● STORED DATA:
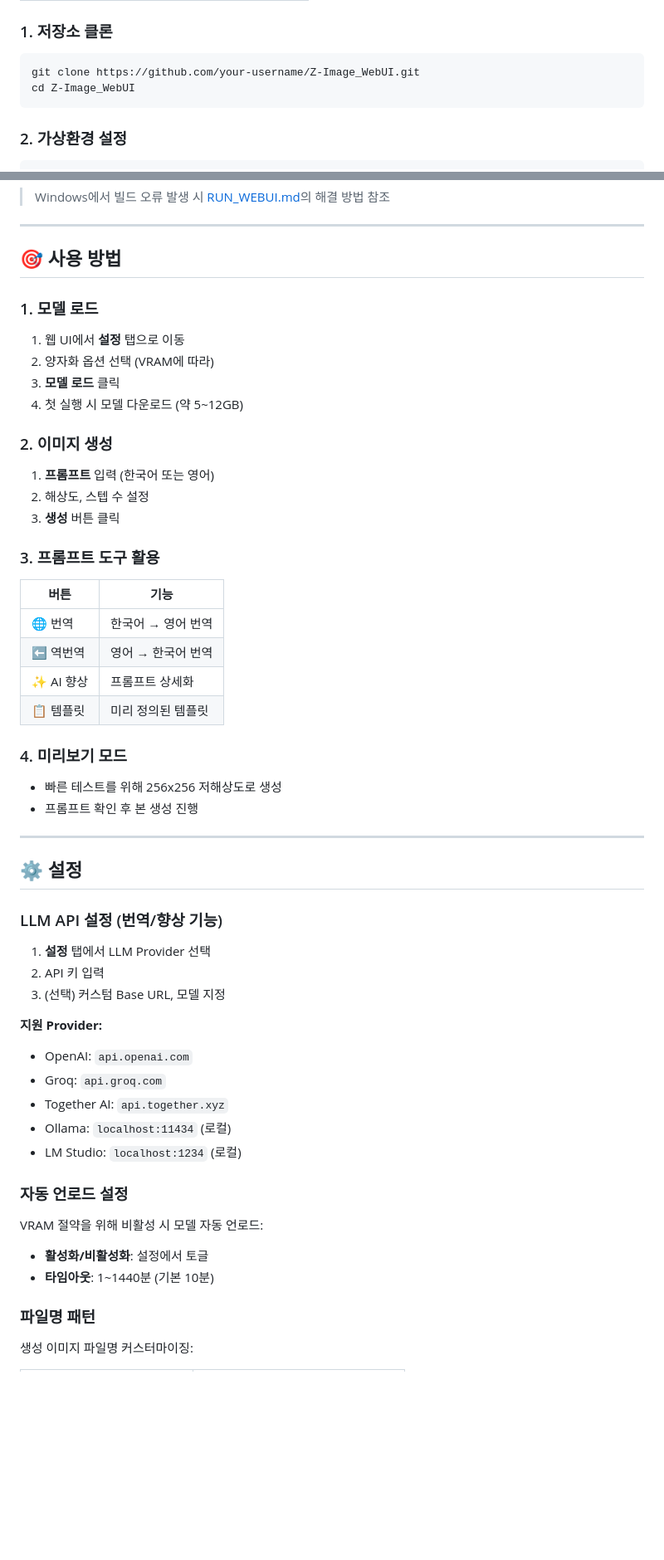
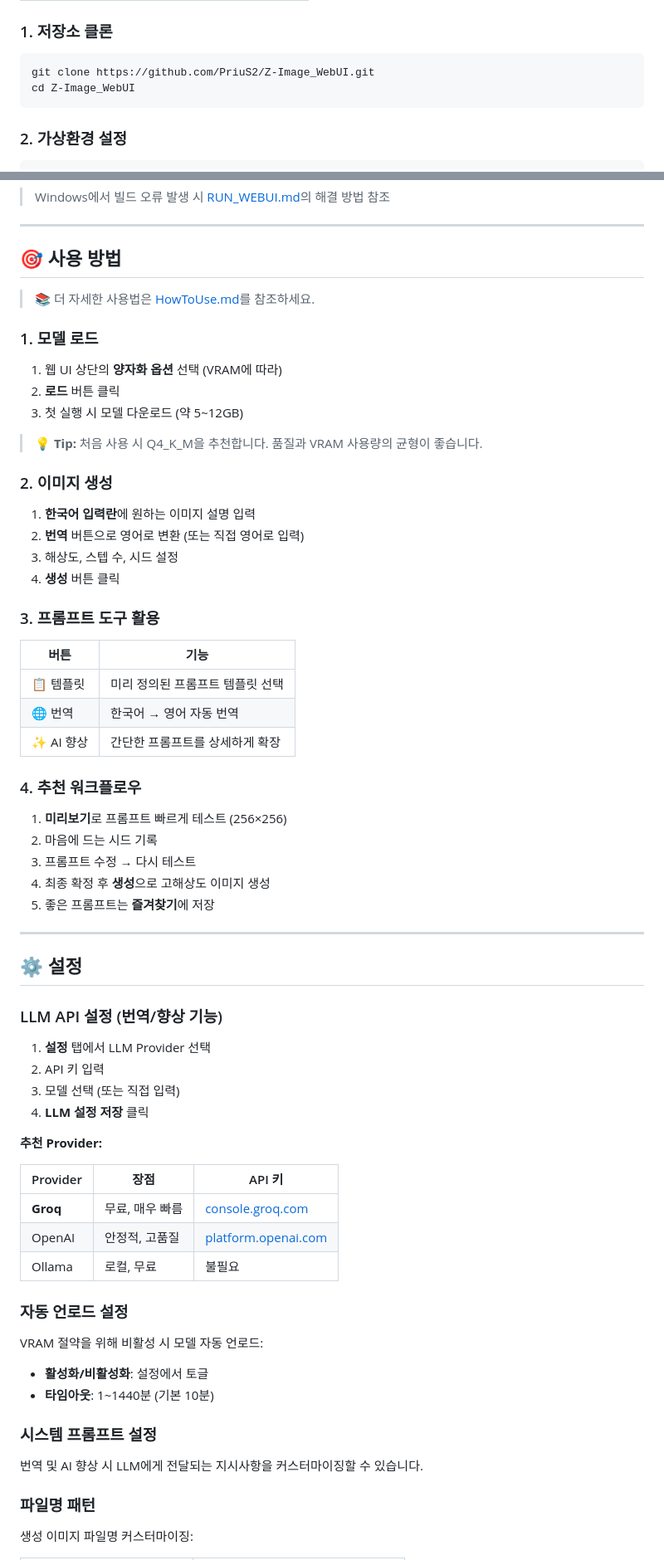
Before and after one commit to PriuS2/Z-Image_WebUI, a Markdown page: README.md, 2 parts joined by grey strips. Shown at 83% size. Rendered like a GitHub page; blank space fills up the shorter version.

````diff
--- a/README.md
+++ b/README.md
@@ -112,7 +137,7 @@ python app.py
 ### 1. 저장소 클론
 
 ```bash
-git clone https://github.com/your-username/Z-Image_WebUI.git
+git clone https://github.com/PriuS2/Z-Image_WebUI.git
 cd Z-Image_WebUI
 ```
 
@@ -151,32 +176,38 @@ pip install -r requirements-upscale.txt
 
 ## 🎯 사용 방법
 
+> 📚 더 자세한 사용법은 [HowToUse.md](HowToUse.md)를 참조하세요.
+
 ### 1. 모델 로드
 
-1. 웹 UI에서 **설정** 탭으로 이동
-2. 양자화 옵션 선택 (VRAM에 따라)
-3. **모델 로드** 클릭
-4. 첫 실행 시 모델 다운로드 (약 5~12GB)
+1. 웹 UI 상단의 **양자화 옵션** 선택 (VRAM에 따라)
+2. **로드** 버튼 클릭
+3. 첫 실행 시 모델 다운로드 (약 5~12GB)
+
+> 💡 **Tip:** 처음 사용 시 Q4_K_M을 추천합니다. 품질과 VRAM 사용량의 균형이 좋습니다.
 
 ### 2. 이미지 생성
 
-1. **프롬프트** 입력 (한국어 또는 영어)
-2. 해상도, 스텝 수 설정
-3. **생성** 버튼 클릭
+1. **한국어 입력란**에 원하는 이미지 설명 입력
+2. **번역** 버튼으로 영어로 변환 (또는 직접 영어로 입력)
+3. 해상도, 스텝 수, 시드 설정
+4. **생성** 버튼 클릭
 
 ### 3. 프롬프트 도구 활용
 
 | 버튼 | 기능 |
 |-----|------|
-| 🌐 번역 | 한국어 → 영어 번역 |
-| ⬅️ 역번역 | 영어 → 한국어 번역 |
-| ✨ AI 향상 | 프롬프트 상세화 |
-| 📋 템플릿 | 미리 정의된 템플릿 |
+| 📋 템플릿 | 미리 정의된 프롬프트 템플릿 선택 |
+| 🌐 번역 | 한국어 → 영어 자동 번역 |
+| ✨ AI 향상 | 간단한 프롬프트를 상세하게 확장 |
 
-### 4. 미리보기 모드
+### 4. 추천 워크플로우
 
-- 빠른 테스트를 위해 256x256 저해상도로 생성
-- 프롬프트 확인 후 본 생성 진행
+1. **미리보기**로 프롬프트 빠르게 테스트 (256×256)
+2. 마음에 드는 시드 기록
+3. 프롬프트 수정 → 다시 테스트
+4. 최종 확정 후 **생성**으로 고해상도 이미지 생성
+5. 좋은 프롬프트는 **즐겨찾기**에 저장
 
 ---
 
@@ -186,14 +217,16 @@ pip install -r requirements-upscale.txt
 
 1. **설정** 탭에서 LLM Provider 선택
 2. API 키 입력
-3. (선택) 커스텀 Base URL, 모델 지정
+3. 모델 선택 (또는 직접 입력)
+4. **LLM 설정 저장** 클릭
 
-**지원 Provider:**
-- OpenAI: `api.openai.com`
-- Groq: `api.groq.com`
-- Together AI: `api.together.xyz`
-- Ollama: `localhost:11434` (로컬)
-- LM Studio: `localhost:1234` (로컬)
+**추천 Provider:**
+
+| Provider | 장점 | API 키 |
+|----------|------|--------|
+| **Groq** | 무료, 매우 빠름 | [console.groq.com](https://console.groq.com) |
+| OpenAI | 안정적, 고품질 | [platform.openai.com](https://platform.openai.com) |
+| Ollama | 로컬, 무료 | 불필요 |
 
 ### 자동 언로드 설정
 
@@ -201,6 +234,10 @@ VRAM 절약을 위해 비활성 시 모델 자동 언로드:
 
 - **활성화/비활성화**: 설정에서 토글
 - **타임아웃**: 1~1440분 (기본 10분)
+
+### 시스템 프롬프트 설정
+
+번역 및 AI 향상 시 LLM에게 전달되는 지시사항을 커스터마이징할 수 있습니다.
 
 ### 파일명 패턴
 
````
Also changed, not shown: other parts of README.md (+71 -22 lines), HowToUse.md (added, +505 -0 lines), Assets/01_webui.png (added), Assets/03_history.png (added), Assets/04_favorite.png (added), Assets/05_Settings.png (added), 1 other file.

● EXERCISE AIM:
What you return should be the entries from above, unchanged and without their images.

● WRITTEN SOLUTION:
Before and after one commit to PriuS2/Z-Image_WebUI, a Markdown page: README.md, 2 parts joined by grey strips. Shown at 83% size. Rendered like a GitHub page; blank space fills up the shorter version.

````diff
--- a/README.md
+++ b/README.md
@@ -112,7 +137,7 @@ python app.py
 ### 1. 저장소 클론
 
 ```bash
-git clone https://github.com/your-username/Z-Image_WebUI.git
+git clone https://github.com/PriuS2/Z-Image_WebUI.git
 cd Z-Image_WebUI
 ```
 
@@ -151,32 +176,38 @@ pip install -r requirements-upscale.txt
 
 ## 🎯 사용 방법
 
+> 📚 더 자세한 사용법은 [HowToUse.md](HowToUse.md)를 참조하세요.
+
 ### 1. 모델 로드
 
-1. 웹 UI에서 **설정** 탭으로 이동
-2. 양자화 옵션 선택 (VRAM에 따라)
-3. **모델 로드** 클릭
-4. 첫 실행 시 모델 다운로드 (약 5~12GB)
+1. 웹 UI 상단의 **양자화 옵션** 선택 (VRAM에 따라)
+2. **로드** 버튼 클릭
+3. 첫 실행 시 모델 다운로드 (약 5~12GB)
+
+> 💡 **Tip:** 처음 사용 시 Q4_K_M을 추천합니다. 품질과 VRAM 사용량의 균형이 좋습니다.
 
 ### 2. 이미지 생성
 
-1. **프롬프트** 입력 (한국어 또는 영어)
-2. 해상도, 스텝 수 설정
-3. **생성** 버튼 클릭
+1. **한국어 입력란**에 원하는 이미지 설명 입력
+2. **번역** 버튼으로 영어로 변환 (또는 직접 영어로 입력)
+3. 해상도, 스텝 수, 시드 설정
+4. **생성** 버튼 클릭
 
 ### 3. 프롬프트 도구 활용
 
 | 버튼 | 기능 |
 |-----|------|
-| 🌐 번역 | 한국어 → 영어 번역 |
-| ⬅️ 역번역 | 영어 → 한국어 번역 |
-| ✨ AI 향상 | 프롬프트 상세화 |
-| 📋 템플릿 | 미리 정의된 템플릿 |
+| 📋 템플릿 | 미리 정의된 프롬프트 템플릿 선택 |
+| 🌐 번역 | 한국어 → 영어 자동 번역 |
+| ✨ AI 향상 | 간단한 프롬프트를 상세하게 확장 |
 
-### 4. 미리보기 모드
+### 4. 추천 워크플로우
 
-- 빠른 테스트를 위해 256x256 저해상도로 생성
-- 프롬프트 확인 후 본 생성 진행
+1. **미리보기**로 프롬프트 빠르게 테스트 (256×256)
+2. 마음에 드는 시드 기록
+3. 프롬프트 수정 → 다시 테스트
+4. 최종 확정 후 **생성**으로 고해상도 이미지 생성
+5. 좋은 프롬프트는 **즐겨찾기**에 저장
 
 ---
 
@@ -186,14 +217,16 @@ pip install -r requirements-upscale.txt
 
 1. **설정** 탭에서 LLM Provider 선택
 2. API 키 입력
-3. (선택) 커스텀 Base URL, 모델 지정
+3. 모델 선택 (또는 직접 입력)
+4. **LLM 설정 저장** 클릭
 
-**지원 Provider:**
-- OpenAI: `api.openai.com`
-- Groq: `api.groq.com`
-- Together AI: `api.together.xyz`
-- Ollama: `localhost:11434` (로컬)
-- LM Studio: `localhost:1234` (로컬)
+**추천 Provider:**
+
+| Provider | 장점 | API 키 |
+|----------|------|--------|
+| **Groq** | 무료, 매우 빠름 | [console.groq.com](https://console.groq.com) |
+| OpenAI | 안정적, 고품질 | [platform.openai.com](https://platform.openai.com) |
+| Ollama | 로컬, 무료 | 불필요 |
 
 ### 자동 언로드 설정
 
@@ -201,6 +234,10 @@ VRAM 절약을 위해 비활성 시 모델 자동 언로드:
 
 - **활성화/비활성화**: 설정에서 토글
 - **타임아웃**: 1~1440분 (기본 10분)
+
+### 시스템 프롬프트 설정
+
+번역 및 AI 향상 시 LLM에게 전달되는 지시사항을 커스터마이징할 수 있습니다.
 
 ### 파일명 패턴
 
````
Also changed, not shown: other parts of README.md (+71 -22 lines), HowToUse.md (added, +505 -0 lines), Assets/01_webui.png (added), Assets/03_history.png (added), Assets/04_favorite.png (added), Assets/05_Settings.png (added), 1 other file.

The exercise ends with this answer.